§ Task material:
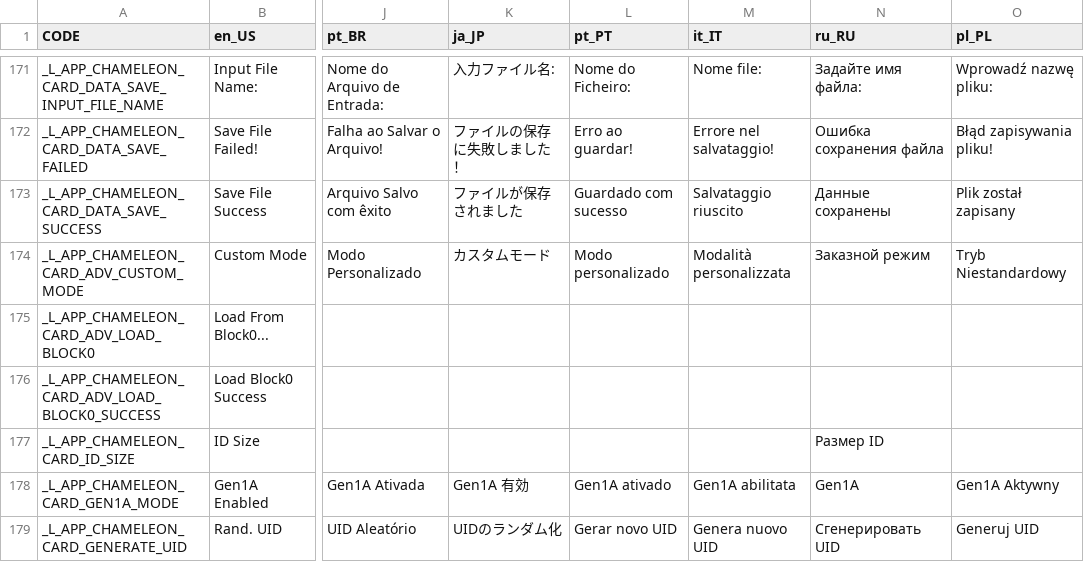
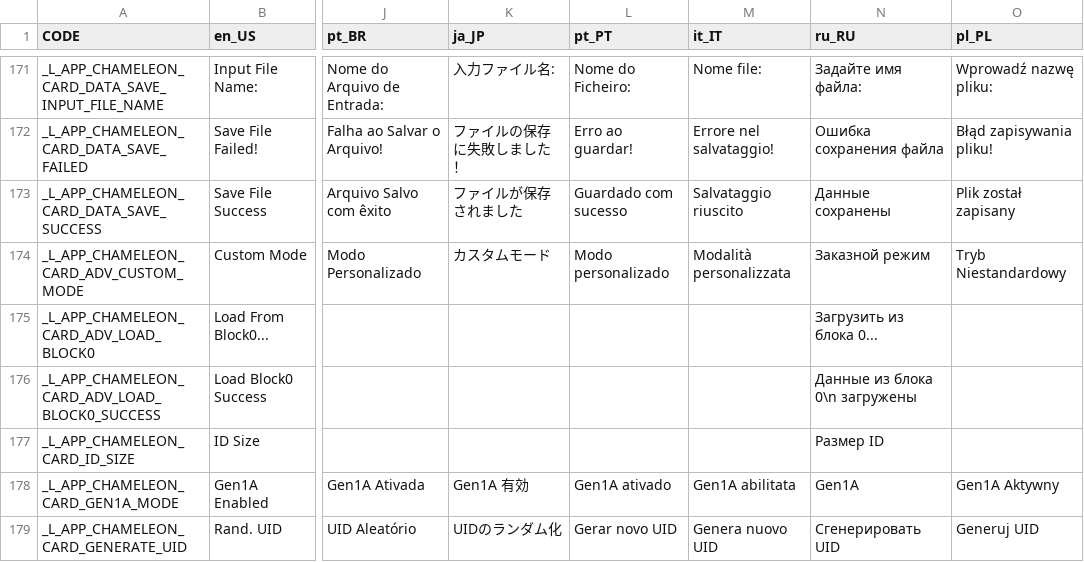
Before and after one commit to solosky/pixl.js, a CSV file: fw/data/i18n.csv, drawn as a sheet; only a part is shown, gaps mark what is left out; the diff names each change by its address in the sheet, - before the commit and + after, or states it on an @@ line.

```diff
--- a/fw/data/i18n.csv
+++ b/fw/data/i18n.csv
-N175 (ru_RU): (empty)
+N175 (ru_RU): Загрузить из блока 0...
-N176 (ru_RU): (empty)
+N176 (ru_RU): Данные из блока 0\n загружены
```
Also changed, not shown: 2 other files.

--

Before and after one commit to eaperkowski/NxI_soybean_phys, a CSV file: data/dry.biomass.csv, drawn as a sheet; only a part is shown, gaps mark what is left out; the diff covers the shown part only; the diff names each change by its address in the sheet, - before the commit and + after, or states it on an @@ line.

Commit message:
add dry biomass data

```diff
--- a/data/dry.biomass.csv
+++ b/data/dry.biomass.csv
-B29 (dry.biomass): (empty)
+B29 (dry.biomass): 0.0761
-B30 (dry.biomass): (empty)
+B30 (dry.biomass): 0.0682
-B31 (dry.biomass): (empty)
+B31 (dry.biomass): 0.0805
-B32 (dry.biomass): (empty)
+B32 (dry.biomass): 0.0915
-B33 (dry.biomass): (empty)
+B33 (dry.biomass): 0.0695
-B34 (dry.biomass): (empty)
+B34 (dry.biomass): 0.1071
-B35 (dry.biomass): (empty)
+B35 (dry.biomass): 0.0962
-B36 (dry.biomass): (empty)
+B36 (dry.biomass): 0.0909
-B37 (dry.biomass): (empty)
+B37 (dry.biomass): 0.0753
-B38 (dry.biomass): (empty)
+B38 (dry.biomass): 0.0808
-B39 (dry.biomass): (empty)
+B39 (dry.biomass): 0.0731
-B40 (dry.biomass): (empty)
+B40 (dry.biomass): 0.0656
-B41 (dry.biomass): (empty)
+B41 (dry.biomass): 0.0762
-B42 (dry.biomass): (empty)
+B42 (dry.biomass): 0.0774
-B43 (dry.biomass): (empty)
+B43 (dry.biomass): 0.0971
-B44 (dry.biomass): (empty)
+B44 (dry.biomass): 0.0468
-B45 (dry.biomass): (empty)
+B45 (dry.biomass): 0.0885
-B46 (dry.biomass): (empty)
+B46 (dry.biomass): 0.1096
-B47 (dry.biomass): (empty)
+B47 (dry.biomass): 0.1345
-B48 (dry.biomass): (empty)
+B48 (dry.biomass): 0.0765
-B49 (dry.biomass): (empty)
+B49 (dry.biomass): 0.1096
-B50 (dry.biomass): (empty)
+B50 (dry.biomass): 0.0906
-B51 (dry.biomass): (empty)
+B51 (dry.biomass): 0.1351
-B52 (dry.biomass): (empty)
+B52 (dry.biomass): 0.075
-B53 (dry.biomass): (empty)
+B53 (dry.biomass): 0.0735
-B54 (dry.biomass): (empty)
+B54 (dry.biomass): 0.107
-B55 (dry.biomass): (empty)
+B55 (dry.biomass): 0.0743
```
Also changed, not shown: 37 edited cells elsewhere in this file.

---

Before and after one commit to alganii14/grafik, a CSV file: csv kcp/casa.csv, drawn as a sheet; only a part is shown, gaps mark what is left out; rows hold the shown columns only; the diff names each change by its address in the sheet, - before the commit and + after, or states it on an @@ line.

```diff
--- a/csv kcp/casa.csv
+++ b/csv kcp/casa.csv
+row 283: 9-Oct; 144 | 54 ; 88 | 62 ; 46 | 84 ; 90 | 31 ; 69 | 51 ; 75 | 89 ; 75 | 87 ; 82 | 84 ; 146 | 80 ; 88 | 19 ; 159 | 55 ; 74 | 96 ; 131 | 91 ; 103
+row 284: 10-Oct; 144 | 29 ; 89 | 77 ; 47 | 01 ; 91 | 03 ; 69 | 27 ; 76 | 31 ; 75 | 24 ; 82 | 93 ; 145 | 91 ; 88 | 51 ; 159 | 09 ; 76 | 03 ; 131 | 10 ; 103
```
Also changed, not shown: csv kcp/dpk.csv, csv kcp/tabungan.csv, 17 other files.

§ Required action:
From the records, copy every line that has the string "shown" in it.

§ Output for this exercise:
Before and after one commit to solosky/pixl.js, a CSV file: fw/data/i18n.csv, drawn as a sheet; only a part is shown, gaps mark what is left out; the diff names each change by its address in the sheet, - before the commit and + after, or states it on an @@ line.
Also changed, not shown: 2 other files.
Before and after one commit to eaperkowski/NxI_soybean_phys, a CSV file: data/dry.biomass.csv, drawn as a sheet; only a part is shown, gaps mark what is left out; the diff covers the shown part only; the diff names each change by its address in the sheet, - before the commit and + after, or states it on an @@ line.
Also changed, not shown: 37 edited cells elsewhere in this file.
Before and after one commit to alganii14/grafik, a CSV file: csv kcp/casa.csv, drawn as a sheet; only a part is shown, gaps mark what is left out; rows hold the shown columns only; the diff names each change by its address in the sheet, - before the commit and + after, or states it on an @@ line.
Also changed, not shown: csv kcp/dpk.csv, csv kcp/tabungan.csv, 17 other files.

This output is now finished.